- **PROBLEM DESCRIPTION**
Lines with "package" in them are to be located in the listing below and copied.

- **DATASET EXTRACT**
━━━━━━━━━━━━━━━━━━━━━━━━━━━━━━

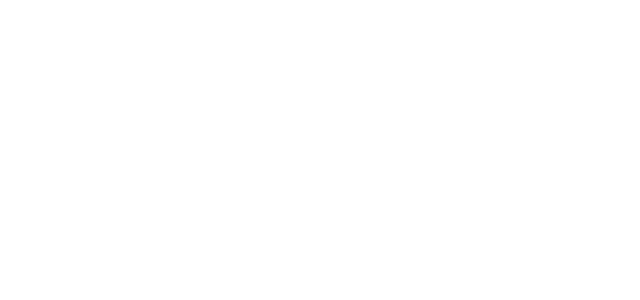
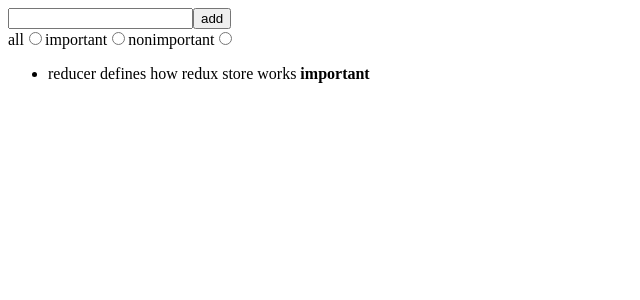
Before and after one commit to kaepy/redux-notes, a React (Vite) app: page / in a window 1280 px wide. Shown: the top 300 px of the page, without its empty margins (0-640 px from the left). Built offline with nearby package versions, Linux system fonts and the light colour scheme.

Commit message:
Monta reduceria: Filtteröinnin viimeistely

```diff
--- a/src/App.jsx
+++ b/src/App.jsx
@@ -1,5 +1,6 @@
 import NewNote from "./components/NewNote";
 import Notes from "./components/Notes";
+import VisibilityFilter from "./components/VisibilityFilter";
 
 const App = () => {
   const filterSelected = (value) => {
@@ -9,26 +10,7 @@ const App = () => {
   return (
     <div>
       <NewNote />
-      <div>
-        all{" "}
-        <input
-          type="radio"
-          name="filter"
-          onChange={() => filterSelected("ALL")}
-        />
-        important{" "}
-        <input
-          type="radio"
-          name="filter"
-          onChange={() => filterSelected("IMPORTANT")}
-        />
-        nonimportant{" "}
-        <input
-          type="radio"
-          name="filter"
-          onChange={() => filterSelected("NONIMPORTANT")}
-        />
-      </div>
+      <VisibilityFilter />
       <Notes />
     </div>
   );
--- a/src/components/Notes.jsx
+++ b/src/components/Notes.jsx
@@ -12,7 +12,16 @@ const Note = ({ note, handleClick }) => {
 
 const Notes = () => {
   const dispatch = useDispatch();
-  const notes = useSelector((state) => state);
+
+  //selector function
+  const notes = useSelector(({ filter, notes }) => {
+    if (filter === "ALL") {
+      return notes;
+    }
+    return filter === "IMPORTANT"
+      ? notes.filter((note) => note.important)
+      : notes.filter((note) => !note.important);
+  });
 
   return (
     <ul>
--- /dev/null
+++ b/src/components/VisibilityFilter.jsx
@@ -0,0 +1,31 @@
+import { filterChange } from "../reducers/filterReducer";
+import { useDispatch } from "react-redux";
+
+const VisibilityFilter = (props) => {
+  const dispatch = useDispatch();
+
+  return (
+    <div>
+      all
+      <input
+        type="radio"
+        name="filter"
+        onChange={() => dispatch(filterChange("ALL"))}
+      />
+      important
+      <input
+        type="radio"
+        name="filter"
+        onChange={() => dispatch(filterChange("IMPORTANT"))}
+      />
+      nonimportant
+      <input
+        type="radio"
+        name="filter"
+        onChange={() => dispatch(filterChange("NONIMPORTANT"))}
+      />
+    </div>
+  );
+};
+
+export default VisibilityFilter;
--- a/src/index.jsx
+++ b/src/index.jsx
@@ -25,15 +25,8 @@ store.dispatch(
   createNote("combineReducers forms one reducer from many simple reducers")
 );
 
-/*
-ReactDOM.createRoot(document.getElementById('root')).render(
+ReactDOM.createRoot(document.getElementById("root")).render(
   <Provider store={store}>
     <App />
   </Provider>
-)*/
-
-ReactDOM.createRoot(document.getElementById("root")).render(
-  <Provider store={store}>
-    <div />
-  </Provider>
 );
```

━━━━━━━━━━━━━━━━━━━━━━━━━━━━━━

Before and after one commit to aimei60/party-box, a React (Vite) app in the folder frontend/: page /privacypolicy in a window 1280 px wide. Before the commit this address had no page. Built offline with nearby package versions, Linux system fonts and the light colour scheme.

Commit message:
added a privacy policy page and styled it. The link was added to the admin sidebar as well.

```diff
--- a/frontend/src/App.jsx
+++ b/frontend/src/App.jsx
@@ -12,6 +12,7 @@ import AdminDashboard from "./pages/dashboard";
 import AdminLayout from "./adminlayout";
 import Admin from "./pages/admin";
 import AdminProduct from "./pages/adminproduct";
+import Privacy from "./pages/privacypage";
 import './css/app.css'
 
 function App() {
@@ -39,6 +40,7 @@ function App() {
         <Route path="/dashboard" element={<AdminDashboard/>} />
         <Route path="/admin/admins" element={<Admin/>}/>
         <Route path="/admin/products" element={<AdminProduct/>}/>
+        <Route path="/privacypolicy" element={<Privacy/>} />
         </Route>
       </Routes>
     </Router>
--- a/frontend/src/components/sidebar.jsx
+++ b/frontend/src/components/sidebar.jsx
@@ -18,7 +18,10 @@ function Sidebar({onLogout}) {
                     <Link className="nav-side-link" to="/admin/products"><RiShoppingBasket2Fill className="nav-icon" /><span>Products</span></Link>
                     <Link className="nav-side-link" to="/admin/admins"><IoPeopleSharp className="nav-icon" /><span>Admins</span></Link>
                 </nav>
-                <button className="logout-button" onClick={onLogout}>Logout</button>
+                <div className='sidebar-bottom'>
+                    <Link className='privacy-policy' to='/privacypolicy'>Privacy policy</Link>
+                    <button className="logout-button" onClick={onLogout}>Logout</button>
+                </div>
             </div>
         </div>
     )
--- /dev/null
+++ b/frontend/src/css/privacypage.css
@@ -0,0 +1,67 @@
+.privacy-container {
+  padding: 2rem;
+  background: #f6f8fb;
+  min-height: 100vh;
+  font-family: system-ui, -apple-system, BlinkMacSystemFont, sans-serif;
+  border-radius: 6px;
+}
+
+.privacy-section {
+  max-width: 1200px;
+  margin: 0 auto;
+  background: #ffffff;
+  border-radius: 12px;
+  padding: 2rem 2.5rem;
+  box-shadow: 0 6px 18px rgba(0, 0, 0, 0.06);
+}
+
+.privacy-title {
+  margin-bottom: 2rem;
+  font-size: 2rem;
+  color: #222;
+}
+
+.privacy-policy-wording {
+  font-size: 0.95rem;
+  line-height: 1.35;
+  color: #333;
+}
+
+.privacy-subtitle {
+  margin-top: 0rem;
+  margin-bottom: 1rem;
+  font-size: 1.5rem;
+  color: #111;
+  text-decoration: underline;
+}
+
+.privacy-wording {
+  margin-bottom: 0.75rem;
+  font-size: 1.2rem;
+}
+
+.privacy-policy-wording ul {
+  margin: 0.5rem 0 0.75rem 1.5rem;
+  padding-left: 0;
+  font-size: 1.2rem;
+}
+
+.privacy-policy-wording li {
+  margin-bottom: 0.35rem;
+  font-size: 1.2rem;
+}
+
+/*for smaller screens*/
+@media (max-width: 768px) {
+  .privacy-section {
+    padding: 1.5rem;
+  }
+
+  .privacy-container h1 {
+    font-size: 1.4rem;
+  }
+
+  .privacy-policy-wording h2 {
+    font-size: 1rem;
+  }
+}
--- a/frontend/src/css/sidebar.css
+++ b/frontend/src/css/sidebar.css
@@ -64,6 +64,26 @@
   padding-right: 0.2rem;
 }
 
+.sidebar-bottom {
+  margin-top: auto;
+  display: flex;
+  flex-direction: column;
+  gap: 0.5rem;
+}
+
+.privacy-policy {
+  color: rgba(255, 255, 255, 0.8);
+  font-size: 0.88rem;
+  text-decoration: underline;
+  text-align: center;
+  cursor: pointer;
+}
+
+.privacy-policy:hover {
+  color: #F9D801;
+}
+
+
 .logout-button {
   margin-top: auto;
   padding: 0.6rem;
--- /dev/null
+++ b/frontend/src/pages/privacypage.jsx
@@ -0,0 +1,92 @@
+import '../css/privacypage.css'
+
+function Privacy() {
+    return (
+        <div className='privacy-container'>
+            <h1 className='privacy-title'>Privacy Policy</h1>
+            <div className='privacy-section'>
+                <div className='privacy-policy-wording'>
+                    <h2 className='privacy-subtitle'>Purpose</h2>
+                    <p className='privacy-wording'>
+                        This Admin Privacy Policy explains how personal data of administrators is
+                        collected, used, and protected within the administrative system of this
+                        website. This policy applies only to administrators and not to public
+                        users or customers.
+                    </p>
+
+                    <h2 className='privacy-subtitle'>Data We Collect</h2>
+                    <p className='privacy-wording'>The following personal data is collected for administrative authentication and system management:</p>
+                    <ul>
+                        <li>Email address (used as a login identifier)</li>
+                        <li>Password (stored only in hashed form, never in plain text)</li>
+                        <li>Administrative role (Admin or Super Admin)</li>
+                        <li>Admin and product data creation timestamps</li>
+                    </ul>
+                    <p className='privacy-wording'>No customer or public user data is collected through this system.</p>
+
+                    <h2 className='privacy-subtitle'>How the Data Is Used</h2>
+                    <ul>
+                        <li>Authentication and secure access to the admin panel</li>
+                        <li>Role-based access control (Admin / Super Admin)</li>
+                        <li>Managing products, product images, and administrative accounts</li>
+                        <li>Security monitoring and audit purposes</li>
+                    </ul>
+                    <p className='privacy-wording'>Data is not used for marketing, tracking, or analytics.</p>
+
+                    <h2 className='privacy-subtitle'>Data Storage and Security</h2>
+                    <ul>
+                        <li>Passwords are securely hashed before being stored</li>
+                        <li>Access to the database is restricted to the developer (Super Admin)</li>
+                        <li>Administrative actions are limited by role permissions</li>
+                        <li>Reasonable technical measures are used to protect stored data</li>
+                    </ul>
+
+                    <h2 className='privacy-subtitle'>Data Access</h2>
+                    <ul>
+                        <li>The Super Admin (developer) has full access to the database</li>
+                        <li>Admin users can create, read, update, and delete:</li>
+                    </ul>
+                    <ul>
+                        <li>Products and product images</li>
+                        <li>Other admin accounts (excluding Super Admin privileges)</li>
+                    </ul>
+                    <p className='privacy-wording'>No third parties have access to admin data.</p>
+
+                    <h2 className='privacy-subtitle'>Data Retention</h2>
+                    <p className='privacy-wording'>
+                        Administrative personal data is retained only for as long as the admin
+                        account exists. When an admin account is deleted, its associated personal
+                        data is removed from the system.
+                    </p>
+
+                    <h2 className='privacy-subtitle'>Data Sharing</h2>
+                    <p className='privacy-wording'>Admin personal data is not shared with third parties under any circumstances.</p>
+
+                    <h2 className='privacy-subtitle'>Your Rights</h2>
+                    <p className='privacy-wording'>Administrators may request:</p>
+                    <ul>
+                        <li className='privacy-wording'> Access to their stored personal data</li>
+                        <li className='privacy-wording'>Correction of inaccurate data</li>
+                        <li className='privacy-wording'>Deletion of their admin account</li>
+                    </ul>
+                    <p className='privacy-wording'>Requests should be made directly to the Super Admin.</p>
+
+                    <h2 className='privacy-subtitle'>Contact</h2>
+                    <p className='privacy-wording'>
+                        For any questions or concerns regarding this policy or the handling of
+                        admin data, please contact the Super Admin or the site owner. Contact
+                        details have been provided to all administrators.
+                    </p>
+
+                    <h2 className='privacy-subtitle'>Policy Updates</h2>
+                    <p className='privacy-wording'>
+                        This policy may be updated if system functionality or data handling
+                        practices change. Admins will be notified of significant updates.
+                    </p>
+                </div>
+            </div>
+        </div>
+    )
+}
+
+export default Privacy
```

━━━━━━━━━━━━━━━━━━━━━━━━━━━━━━

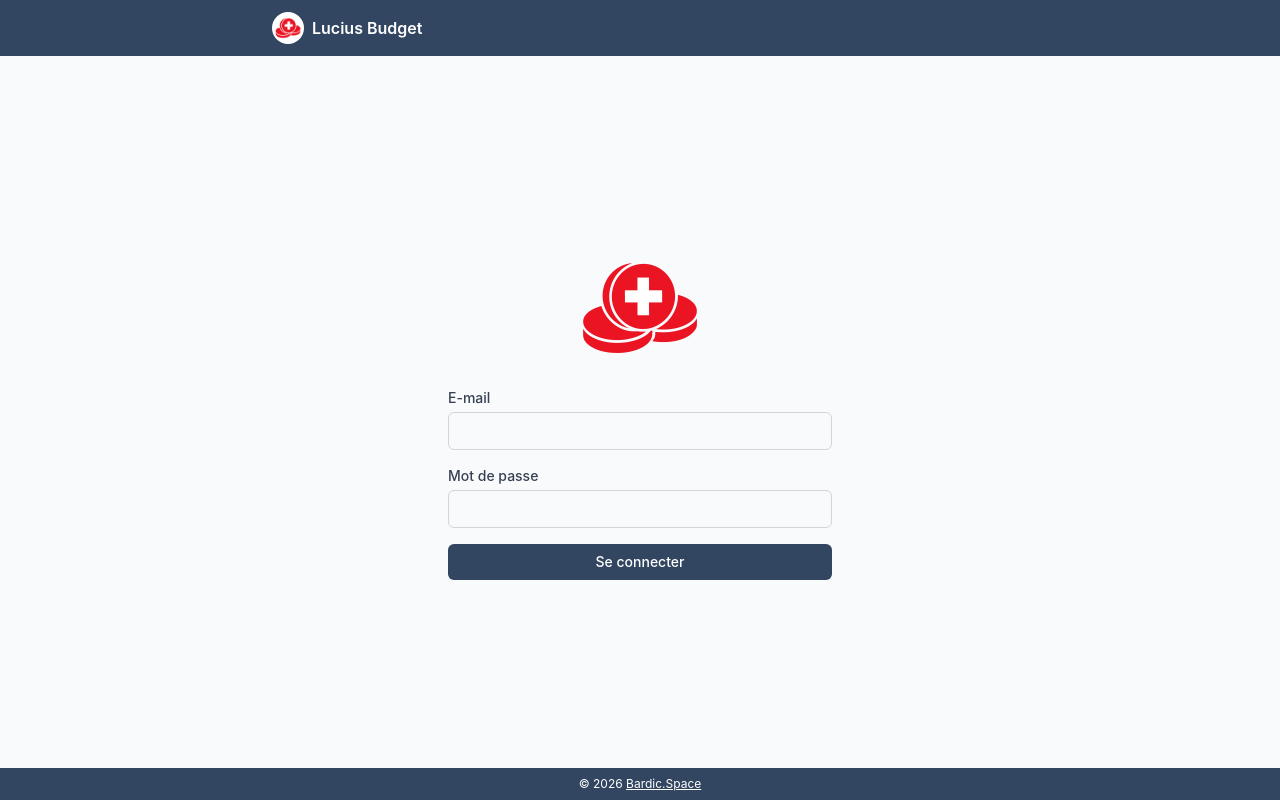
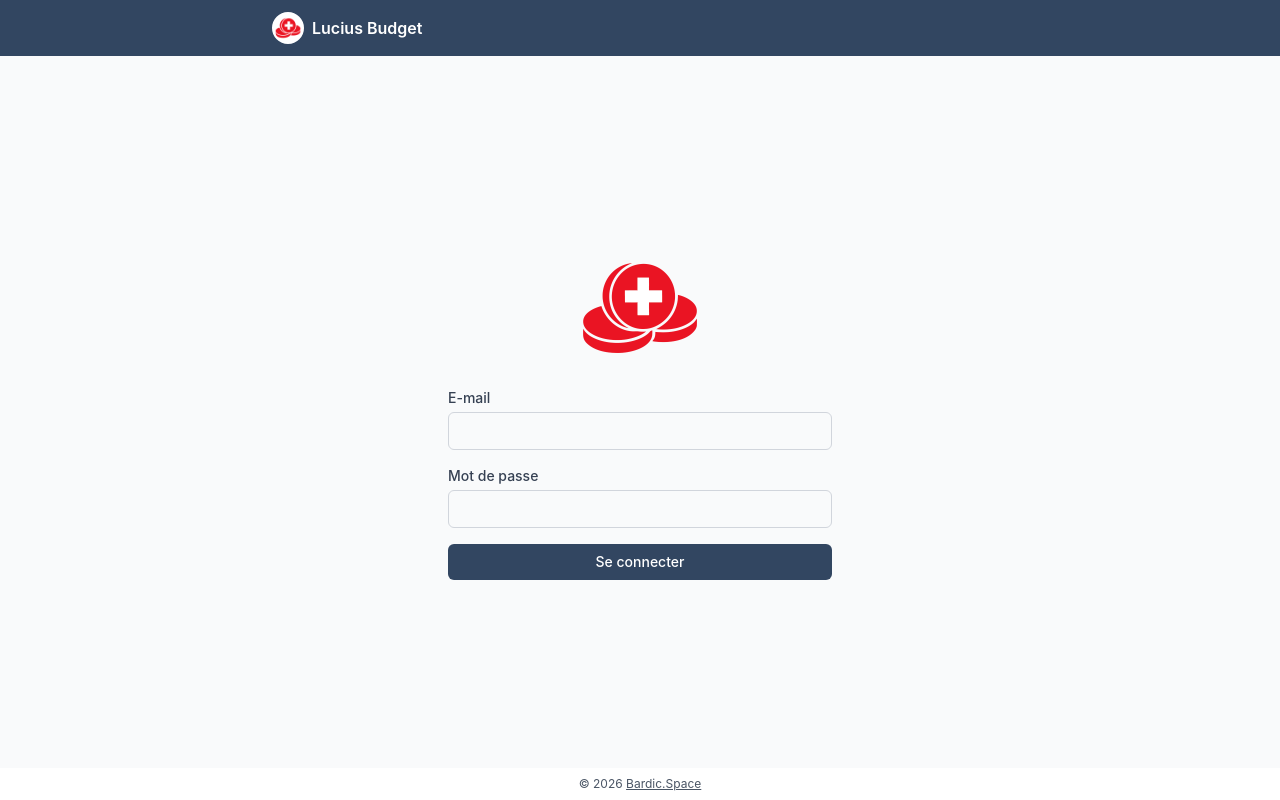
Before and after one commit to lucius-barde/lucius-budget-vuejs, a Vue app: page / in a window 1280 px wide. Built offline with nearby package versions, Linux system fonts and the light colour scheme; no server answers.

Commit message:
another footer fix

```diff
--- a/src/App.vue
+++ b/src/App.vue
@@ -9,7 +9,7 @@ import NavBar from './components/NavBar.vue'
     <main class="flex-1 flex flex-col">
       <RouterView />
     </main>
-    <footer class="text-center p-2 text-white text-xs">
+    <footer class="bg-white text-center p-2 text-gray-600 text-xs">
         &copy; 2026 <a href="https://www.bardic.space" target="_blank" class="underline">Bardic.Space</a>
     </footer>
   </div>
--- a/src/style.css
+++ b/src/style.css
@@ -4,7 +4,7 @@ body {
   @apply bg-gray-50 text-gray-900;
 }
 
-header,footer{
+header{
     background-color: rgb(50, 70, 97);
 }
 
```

━━━━━━━━━━━━━━━━━━━━━━━━━━━━━━

- **ANSWER**
Before and after one commit to kaepy/redux-notes, a React (Vite) app: page / in a window 1280 px wide. Shown: the top 300 px of the page, without its empty margins (0-640 px from the left). Built offline with nearby package versions, Linux system fonts and the light colour scheme.
Before and after one commit to aimei60/party-box, a React (Vite) app in the folder frontend/: page /privacypolicy in a window 1280 px wide. Before the commit this address had no page. Built offline with nearby package versions, Linux system fonts and the light colour scheme.
Before and after one commit to lucius-barde/lucius-budget-vuejs, a Vue app: page / in a window 1280 px wide. Built offline with nearby package versions, Linux system fonts and the light colour scheme; no server answers.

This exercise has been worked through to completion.